  • The Title 21 Rewrite Project was started in 2002 to implement the city's adopted comprehensive plan.
  • There have been five drafts, each of which has been reviewed by the public. Thousands of staff hours and volunteer hours have gone into reviewing
    and amending the various drafts.  The extensive public process has been open to anyone who desired to participate.
  • There have been multiple public hearings at the Planning & Zoning Commission and the Assembly. 
  • With each draft, input from the public, including the development community, has led to changes and improvements.
  •  By the summer of 2010, all but one of the fourteen chapters had been provisionally adopted by the Assembly. (Not counting the separate Chugiak-Eagle River chapter.)
  • Provisionally Adopted  means that the Assembly Title 21 Committee had thoroughly reviewed, discussed, and frequently amended at least two different drafts of the code, and the final draft was found to be generally acceptable by the Assembly.
  • Dan Coffey was a member of the Assembly's Title 21 committee and he voted FOR every single provisionally adopted chapter.
  • On July 25, 2010, the Mayor entered into a sole-source contract with Mr. Coffey (who was no longer on the Assembly) to review the provisionally adopted chapters with an assignment to select the top ten most controversial issues in the rewrite and work with interest groups and municipal staff to resolve the identified issues.  In a political letter in late 2010 urging support for certain Assembly candidates, Mr. Coffey wrote that the mayor asked him to %u201Cre-work%u201D Title 21.
  • In the Fall of 2010, Mr. Coffey held private meetings (planning staff was not allowed to attend and they were closed to the public) with various interest groups.  Instead of identifying and working on the top ten issues, Mr. Coffey submitted to the Planning Department redlined drafts of chapters 1 and 2 of the rewrite.
  • At a meeting with Anchorage Citizens Coalition representatives in November of 2010, Mr. Coffey showed redlined drafts of chapters 1 and 2 of the rewrite.  He made it clear he is rewriting the code following his own personal opinions and biases.  He expressed disdain for planners and discounted studies that did not fit his opinions.
  • In November 2010, the Assembly Title 21 Committee stopped meeting after Mr. Coffey convinced the chair to discontinue the meetings until he finished his work.

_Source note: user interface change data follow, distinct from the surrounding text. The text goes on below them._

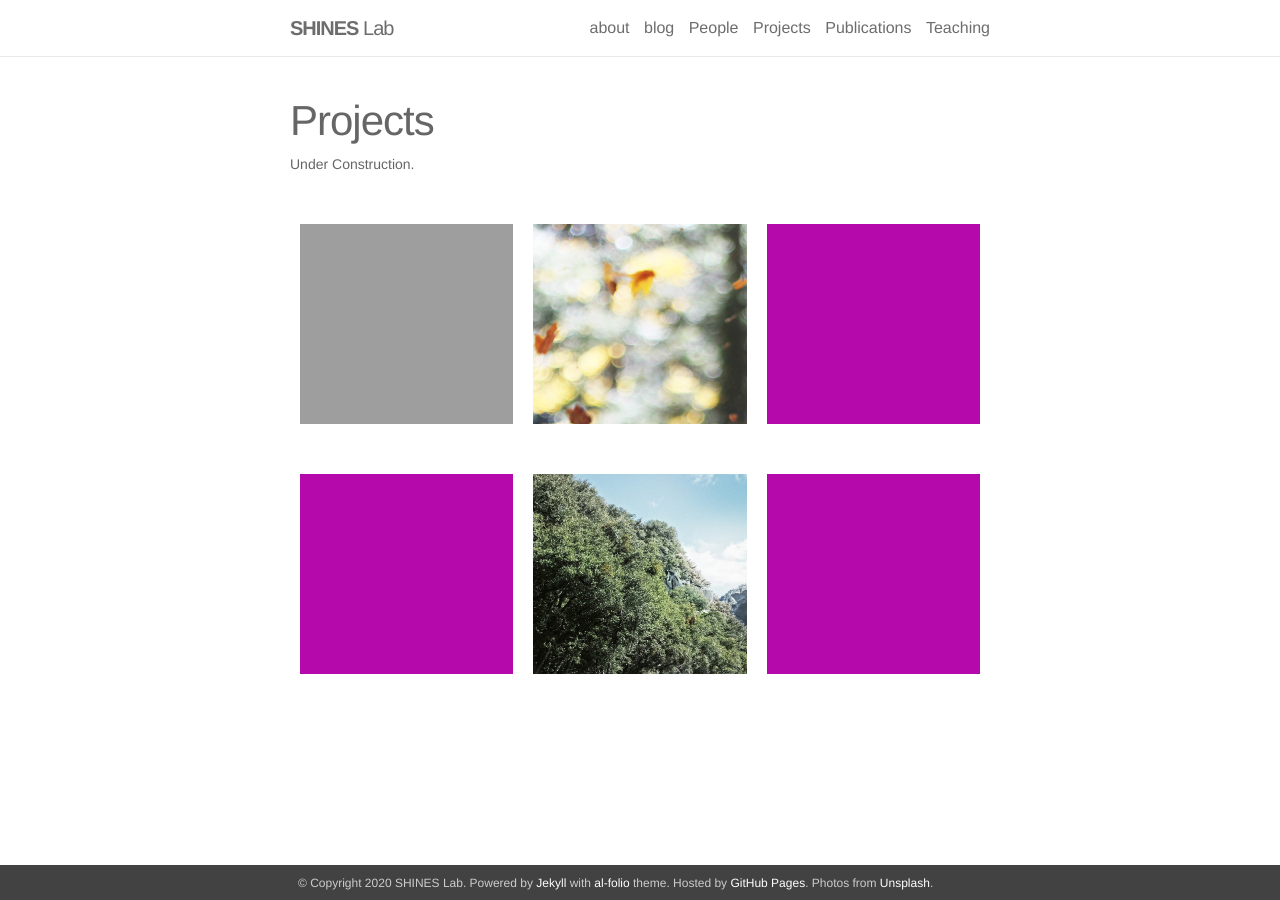
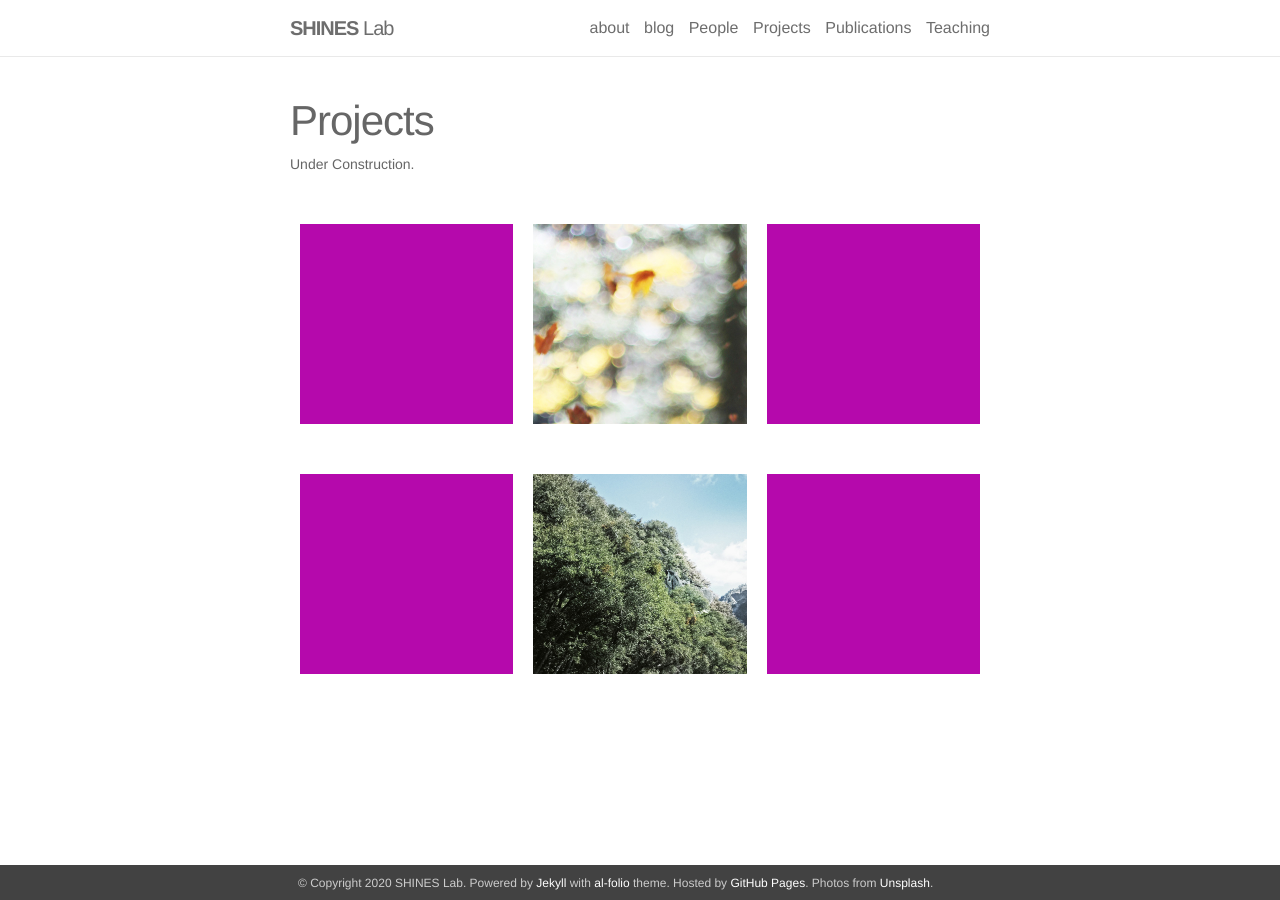
Before and after one commit to shines-lab/shines-lab.github.io, a Jekyll site: the page built from _pages/projects.md, in a window 1280 px wide. Built offline with Jekyll 4.4.1, drawn with Linux system fonts in a browser that asks for light colours; nearby versions of some CDN libraries.

Commit message:
Update 1_project.markdown

```diff
--- a/_projects/1_project.markdown
+++ b/_projects/1_project.markdown
@@ -2,7 +2,7 @@
 layout: page
 title: Personalized Chronic Disease Monitoring
 description:
-img: /assets/img/1.png
+img:
 ---
  <img src="{{site.baseurl}}/assets/img/Project1.png" align="center" width="100%" height="100%">
 
```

       The Mayor wants to weigh in.  Sure, why not?  But the Mayor was in office for over a year before hiring Mr. Coffey to review the draft rewrite.  Why couldn't he
have weighed in during that time?  Now we have to wait another year?  His term is only three years!  Let's get it done.

           *    The Economic Impact Analysis is flawed.  Baloney. A detailed economic evaluation tool was developed by an independent consultant to test the code.  Runs of the model show in the majority of cases, costs are the same or less than development under the current code.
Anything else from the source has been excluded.